I graduated with a 4.0 from Cortiva in King of Prussia, while not keeping the same name, Cortiva has many teachers still remaining after being bought out from the well know PSMT (Pennsylvania School of Muscle Therapy).
First-time clients pay $75 and returning clients to my studio pay $55. Outcall services vary as the price is the full rate of $75 and additional cost for time/travel and parking.
When the market crashed back around 2010 my previous career in radio editing ended.
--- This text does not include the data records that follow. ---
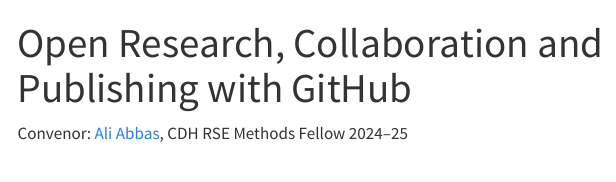
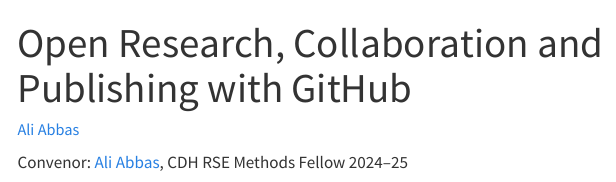
Before and after one commit to usr110/quarto-course-website-cdh-reproducible-research-workshop, a Quarto document (index.qmd): the page in a window 1100 px wide, from its top. Rendered offline with R 4.5, knitr and Pandoc in place of Quarto, with nearby package versions; menus at the side of the page are left out.

Commit message:
Add author

```diff
--- a/index.qmd
+++ b/index.qmd
@@ -1,5 +1,6 @@
 ---
 title: "Open Research, Collaboration and Publishing with GitHub"
+author: <a href="https://www.mrc-epid.cam.ac.uk/people/ali-abbas/">Ali Abbas</a>
 engine: knitr
 ---
 
```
A very easy way to retool my skills was to return to school for massage, and it was an easy fit and has become immensely rewarding.
My client's body obligations range from people who are teachers, dancers, pregnant mothers, marathon runners, computer programmers, artists, designers, students, waiters and waitresses, chefs, grandparents, nurses, surgeons, other massage therapists and survivors of grief from death and loss of love.
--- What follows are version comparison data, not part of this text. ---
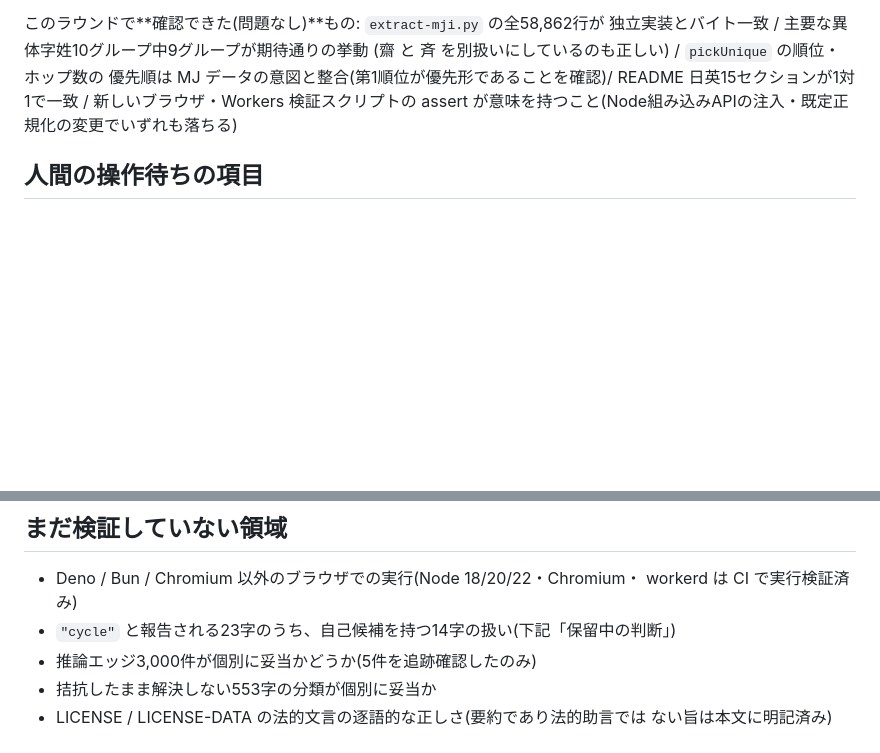
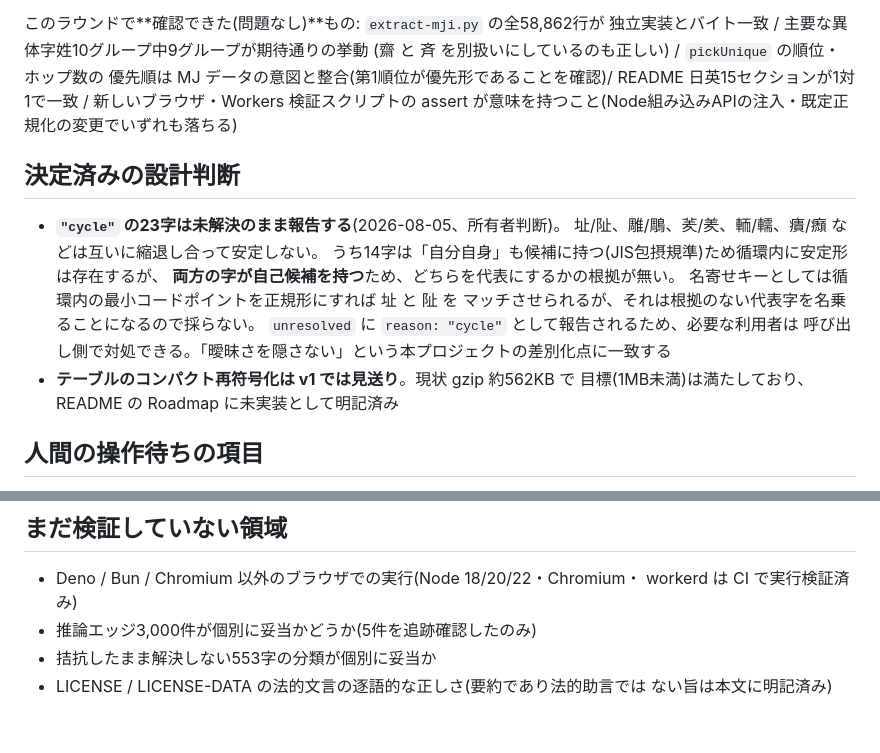
Before and after one commit to tomatomerde/itaiji-normalize, a Markdown page: NOTES.md, 2 parts joined by grey strips. Drawn GitHub-style; blank space fills up the shorter version.

Commit message:
Settle the cycling-characters question: leave them unresolved
The owner chose to keep reporting the 23 cycling characters as
reason: cycle rather than canonicalising them by code point. Both members
of each pair list themselves as a candidate, so picking one as the
representative would mean naming a form the data does not support —
the thing this package exists not to do. Callers who need 址 and 阯 to
match can act on the reported reason themselves.

```diff
--- a/NOTES.md
+++ b/NOTES.md
@@ -119,6 +119,19 @@ npm 公開はドライランまで実施済みで、実公開は人間の作業
 README 日英15セクションが1対1で一致 / 新しいブラウザ・Workers 検証スクリプトの
 assert が意味を持つこと(Node組み込みAPIの注入・既定正規化の変更でいずれも落ちる)
 
+## 決定済みの設計判断
+
+- **`"cycle"` の23字は未解決のまま報告する**(2026-08-05、所有者判断)。
+  址/阯、雕/鵰、羐/羑、輀/轜、㿉/㿗 などは互いに縮退し合って安定しない。
+  うち14字は「自分自身」も候補に持つ(JIS包摂規準)ため循環内に安定形は存在するが、
+  **両方の字が自己候補を持つ**ため、どちらを代表にするかの根拠が無い。
+  名寄せキーとしては循環内の最小コードポイントを正規形にすれば 址 と 阯 を
+  マッチさせられるが、それは根拠のない代表字を名乗ることになるので採らない。
+  `unresolved` に `reason: "cycle"` として報告されるため、必要な利用者は
+  呼び出し側で対処できる。「曖昧さを隠さない」という本プロジェクトの差別化点に一致する
+- **テーブルのコンパクト再符号化は v1 では見送り**。現状 gzip 約562KB で
+  目標(1MB未満)は満たしており、README の Roadmap に未実装として明記済み
+
 ## 人間の操作待ちの項目
 
 - **`DEV_STANDARDS_TOKEN`**(dev-standards への Fine-grained PAT, Contents:
@@ -138,7 +151,6 @@ assert が意味を持つこと(Node組み込みAPIの注入・既定正規化
 
 - Deno / Bun / Chromium 以外のブラウザでの実行(Node 18/20/22・Chromium・
   workerd は CI で実行検証済み)
-- `"cycle"` と報告される23字のうち、自己候補を持つ14字の扱い(下記「保留中の判断」)
 - 推論エッジ3,000件が個別に妥当かどうか(5件を追跡確認したのみ)
 - 拮抗したまま解決しない553字の分類が個別に妥当か
 - LICENSE / LICENSE-DATA の法的文言の逐語的な正しさ(要約であり法的助言では
```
I have a client who plays the violin, and having played cello in past seasons of my life I recognize just how difficult continuing to play and teach with body pain. With several sessions, the client has been able to have a decrease in pain and keep up with job obligations.
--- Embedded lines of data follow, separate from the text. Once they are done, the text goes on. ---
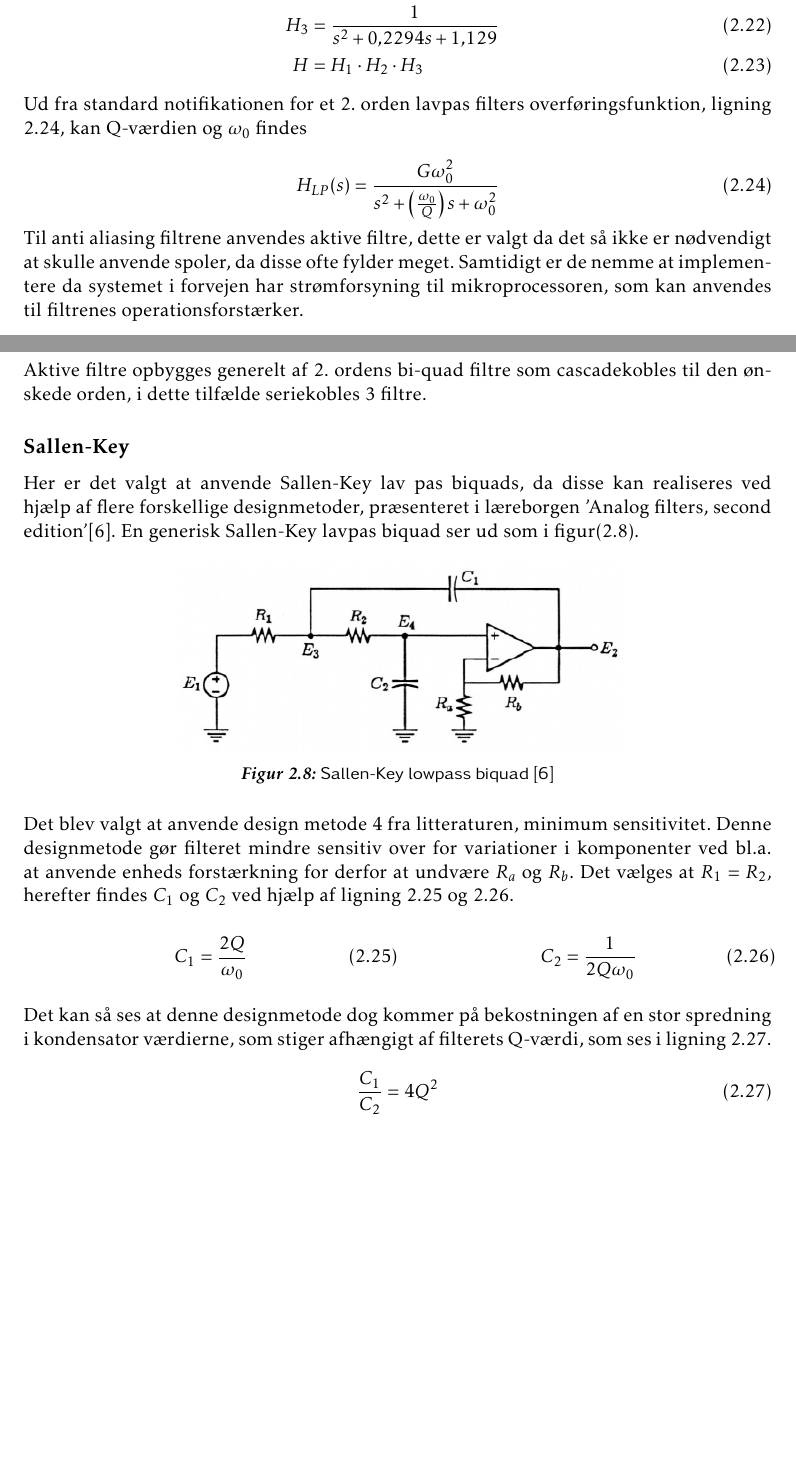
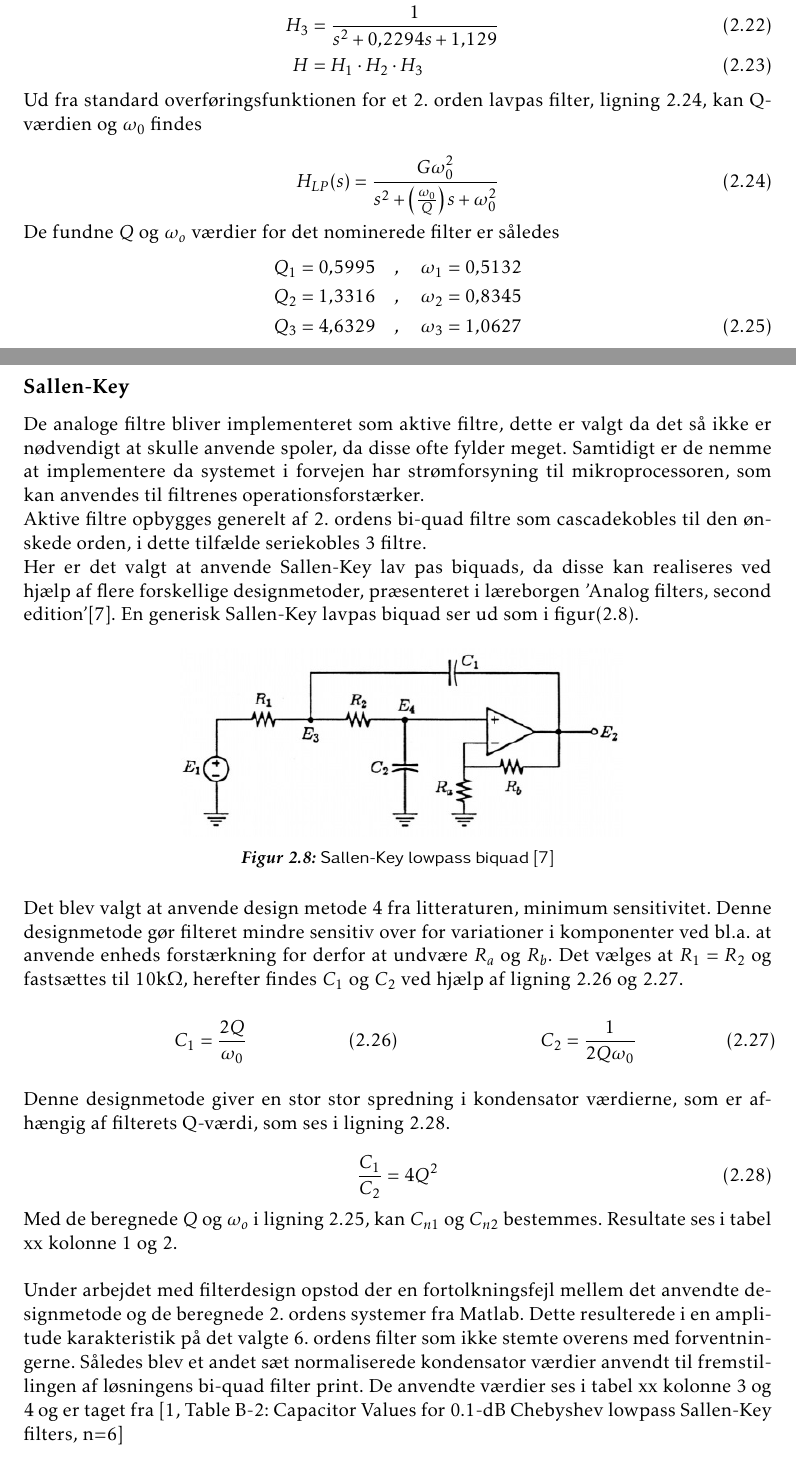
Before and after one commit to jorn/F18.GR3, a LaTeX book (rapport.tex, which reads rapport.bib, section/filtre.tex): two parts of pages 16 and 17 of 41 before the commit and two parts of pages 16 and 17 of 42 after it, joined at a grey line, cut so that both start at the same text, the shorter picture padded with empty space. Compiled offline with pdfLaTeX.

Commit message:
Og noget mere filter

```diff
--- a/rapport.bib
+++ b/rapport.bib
@@ -106 +118,0 @@
-	Title                    = {Analog filters, second edition},
--- a/section/filtre.tex
+++ b/section/filtre.tex
@@ -218,28 +218,32 @@ H &= H_1 \cdot H_2 \cdot H_3 \label{eq:sos_cascade}
 \end{align}
 
 
-Ud fra standard notifikationen for et 2. orden lavpas filters overføringsfunktion, ligning
-\ref{eq:stdnothlp}, kan Q-værdien og $\omega_0$ findes
+Ud fra standard overføringsfunktionen for et 2. orden lavpas filter, ligning \ref{eq:stdnothlp}, kan Q-værdien og $\omega_0$ findes
 
 \begin{equation}
 \label{eq:stdnothlp}
 H_{LP}(s) = \frac{G\omega_0^2}{s^2 + \left(\frac{\omega_0}{Q}\right)s + \omega_0^2}
 \end{equation}
 
-%\note{hvor tæt ligger de beregnede komponent værdier i hold til de anvendte tabelværdier ?}
-%\note{Sallen Kay - metode 4 i afs matr.}
+De fundne $Q$ og $\omega_o$ værdier for det nominerede filter er således
+\begin{align}
+	Q_1 &= \num{0.5995} \quad , \quad \omega_1= \num{0.5132} \nonumber \\
+	Q_2 &= \num{1.3316} \quad , \quad \omega_2= \num{0.8345} \nonumber \\
+	Q_3 &= \num{4.6329} \quad , \quad \omega_3= \num{1.0627} \label{eq:q_and_w_norm}
+\end{align}
 
-Til anti aliasing filtrene anvendes aktive filtre, dette er valgt da det så ikke er nødvendigt at skulle anvende spoler, da disse ofte fylder meget.
+\subsection{Sallen-Key}
+
+De analoge filtre bliver implementeret som aktive filtre, dette er valgt da det så ikke er nødvendigt at skulle anvende spoler, da disse ofte fylder meget.
 Samtidigt er de nemme at implementere da systemet i forvejen har strømforsyning til mikroprocessoren, som kan anvendes til filtrenes operationsforstærker.
 
 Aktive filtre opbygges generelt af 2. ordens bi-quad filtre som cascadekobles til den ønskede orden,
 i dette tilfælde seriekobles 3 filtre.
 
+%\note{Sallen Kay - metode 4 i afs matr.}
+%\note{hvor tæt ligger de beregnede komponent værdier i hold til de anvendte tabelværdier ?}
 %\note{Argumenteret valg er OpAmp -> den bedste der var som SMD}
 %\note{Kort begrundelse for enkelt R i metoden og brug af op til 4 stk. C som proto type -> hvordan ville det se ud hvis kun brugte den nærmeste C i serien og hvor stor indflydelse vil det have. Måske Sensitivitesmetoden eller H(jw) -> var det er klogt valg og måske lidt overdrevet.}
-
-
-\subsection{Sallen-Key}
 
 Her er det valgt at anvende Sallen-Key lav pas biquads,
 da disse kan realiseres ved hjælp af flere forskellige designmetoder, præsenteret
@@ -256,7 +260,7 @@ En generisk Sallen-Key lavpas biquad ser ud som i figur(\ref{fig:sklpbq}).
 Det blev valgt at anvende design metode 4 fra litteraturen, minimum sensitivitet.
 Denne designmetode gør filteret mindre sensitiv over for variationer i komponenter ved bl.a.
 at anvende enheds forstærkning for derfor at undvære $R_a$ og $R_b$.
-Det vælges at $R_1 = R_2$, herefter findes $C_1$ og $C_2$ ved hjælp af ligning \ref{eq:dm4c1} og \ref{eq:dm4c2}.
+Det vælges at $R_1 = R_2$ og fastsættes til $10\si{\kilo\ohm}$, herefter findes $C_1$ og $C_2$ ved hjælp af ligning \ref{eq:dm4c1} og \ref{eq:dm4c2}.
 
 \vspace{15pt}
 
@@ -275,11 +279,21 @@ Det vælges at $R_1 = R_2$, herefter findes $C_1$ og $C_2$ ved hjælp af ligning
 
 \vspace{15pt}
 
-Det kan så ses at denne designmetode dog kommer på bekostningen af en stor spredning i
-kondensator værdierne, som stiger afhængigt af filterets Q-værdi, som ses i ligning
+Denne designmetode giver en stor stor spredning i kondensator værdierne, som er afhængig af filterets Q-værdi, som ses i ligning
 \ref{eq:kondspred}.
 
 \begin{equation}
 \label{eq:kondspred}
 \frac{C_1}{C_2} = 4Q^2
 \end{equation}
+
+Med de beregnede $Q$ og $\omega_o$ i ligning \ref{eq:q_and_w_norm}, kan $C_{n1}$ og $C_{n2}$ bestemmes.
+Resultate ses i tabel xx kolonne 1 og 2.
+\\
+\\
+Under arbejdet med filterdesign opstod der en fortolkningsfejl mellem det anvendte designmetode og de beregnede 2. ordens systemer fra Matlab.
+Dette resulterede i en amplitude karakteristik på det valgte 6. ordens filter som ikke stemte overens med forventningerne.
+Således blev et andet sæt normaliserede kondensator værdier anvendt til fremstillingen af løsningens bi-quad filter print.
+De anvendte værdier ses i tabel xx kolonne 3 og 4 og er taget fra \cite[Table B-2: Capacitor Values for 0.1-dB Chebyshev lowpass Sallen-Key filters, n=6]{sk_data_web}
+
+% tabel med C1 og C2 fra begge sæt
```
Also changed, not shown: rapport.bib (55 more changed lines). Lines whose indentation alone changed are shown as unchanged.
Keep looking until you find someone who you click with. Whether people like to admit it or not, massage is very intimate and if you don't get a good vibe from the person you are trusting your body with, keep looking.
Close your eyes and recognize what hurts and where, and be open to the idea that what is wrong may be more serious than we'd like to admit and maybe visiting a doctor is a need, but perhaps body work can be far more effective than we'd even imagine from helping rebalance our energy and grounding us in who we really want to be, giving us rest and peace to be our best version of ourselves and undo much of the habits we have been building up in our bodies since childhood.